Baths was next, and as I mentioned previously, I was a little skeptical that the set would to live up to what I'd just experienced. Wiesenfeld came onto the stage looking like one of the Freaks and Geeks nerds during gym class, wearing bright red running shorts and a tank top. He was joined by a couple more musicians, but he took center stage with the mic, a keyboard and chair off to the side. I've really been digging his latest album, Obsidian, and its dark undertones, but I don't think I would've used any '90s references to describe the album, or Baths, really, until seeing him play live. His beats definitely have a '90s pop aesthetic, and like Jerome, I picked up a mix of genres, including some R&B and even industrial and numeral––which made for some interesting dance movies that I can only describe as "interpretive dance meets Weekend at Bernie's."
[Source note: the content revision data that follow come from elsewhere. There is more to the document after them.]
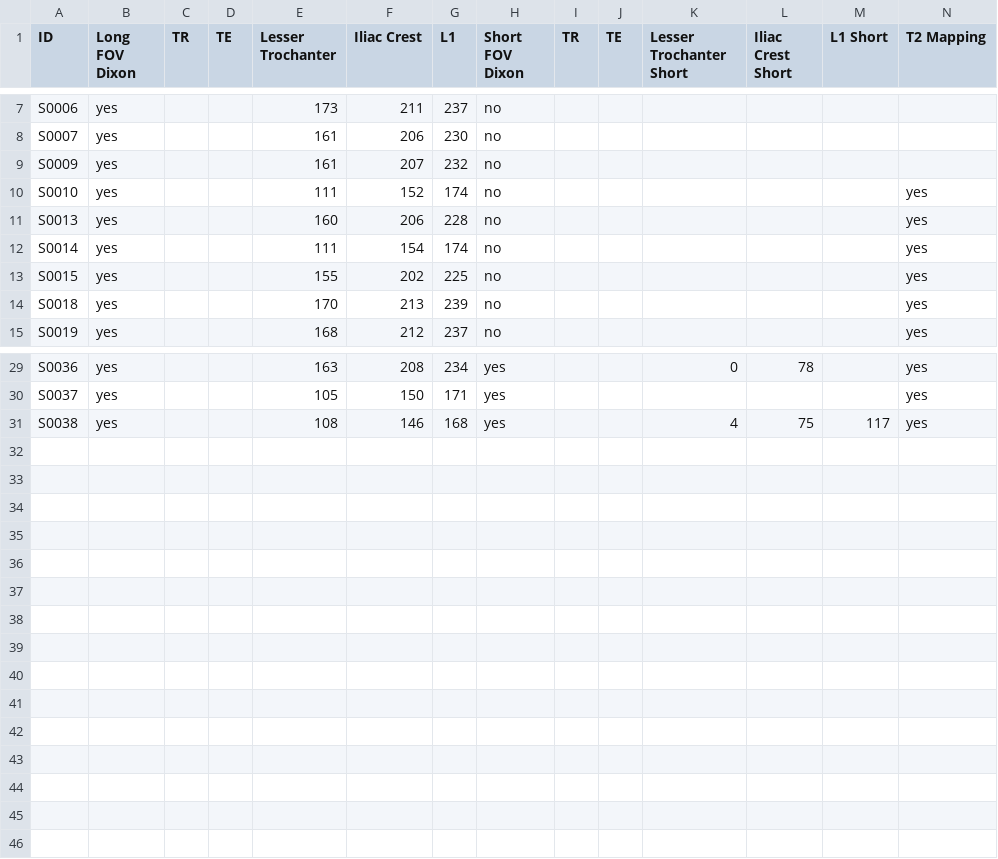
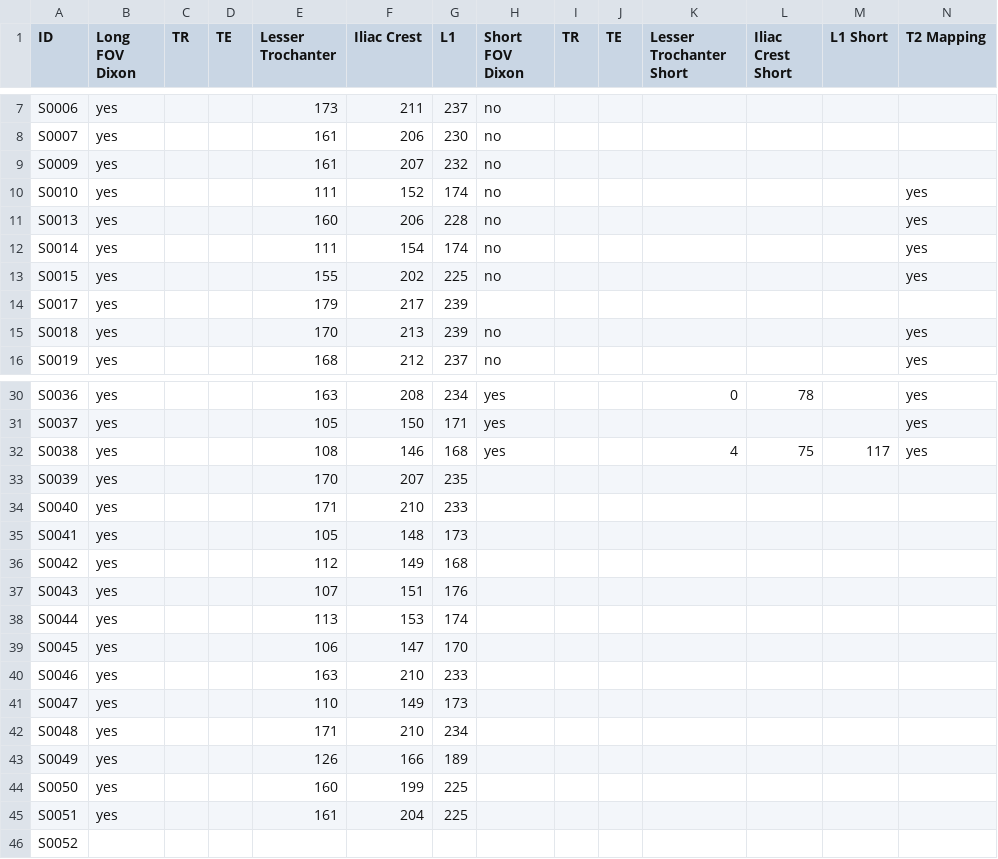
Before and after one commit to mabelzunce/lower-body-muscle-qMRI-pipeline, a CSV file: data/mri_info.csv, drawn as a sheet; only a part is shown, gaps mark what is left out; rows hold the shown columns only; the diff names each change by its address in the sheet, - before the commit and + after, or states it on an @@ line.

Commit message:
Updates for processing data up to subject S0051.

```diff
--- a/data/mri_info.csv
+++ b/data/mri_info.csv
+row 14: S0017 | yes |  |  | 179 | 217 | 239
+row 33: S0039 | yes |  |  | 170 | 207 | 235
+row 34: S0040 | yes |  |  | 171 | 210 | 233
+row 35: S0041 | yes |  |  | 105 | 148 | 173
+row 36: S0042 | yes |  |  | 112 | 149 | 168
+row 37: S0043 | yes |  |  | 107 | 151 | 176
+row 38: S0044 | yes |  |  | 113 | 153 | 174
+row 39: S0045 | yes |  |  | 106 | 147 | 170
+row 40: S0046 | yes |  |  | 163 | 210 | 233
+row 41: S0047 | yes |  |  | 110 | 149 | 173
+row 42: S0048 | yes |  |  | 171 | 210 | 234
+row 43: S0049 | yes |  |  | 126 | 166 | 189
+row 44: S0050 | yes |  |  | 160 | 199 | 225
+row 45: S0051 | yes |  |  | 161 | 204 | 225
+row 46: S0052
```
Also changed, not shown: 17 other files.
What took the experience, and the music, to the next level over Jerome, was Baths performance. I hadn't paid much attention to stand-out vocals on either Cerulean or Obsidian, but they became a big part of this show, as Wiesenfeld sung and yelped into the mic––high-pitched loops over the layers built by him and his bandmates. He was energetic and imbued all of the dramatic air of a frontman, which I honestly wasn't expecting from an electronic artist who likes to make music in the bathtub. It was a pleasant surprise, though, and made for an added level of entertainment––not that I needed it. As the tracks from Baths discography sounded from the stage, barely recognizable in their live form, bits of green light flecked the ceiling of the venue like the magic worm beans in James and the Giant Peach, driving me deeper into childhood nostalgia ('cause I'm a true '90s kid––I wasn't just a blubbering toddler in '94). I thought I heard the lyric, "The sky has swallowed me alive," and I truly felt it. Unfortunately, the guy next to me looked like he was about to hurl for a good 45 minutes, so I had to stay lucid enough to sprint away from the projectile vomit that seemed inevitable. Also, can all the locals who go to Urban just to drink and socialize fuck off and die already? Wiesenfeld had to literally "shush" them twice.
I left the Baths show feeling doubly satisfied by both the opener and the headliner, and realizing that all the hype around Kanye West's new album, which holds a lot of the same basic electronic elements I'd seen from these two artists, should be redirected. These kids are doing it better, folks, and you won't be paying $100 for nosebleed seats at one of their shows. The future belongs to the nerds!
Check out Baths here, and don't miss out on his tour this fall!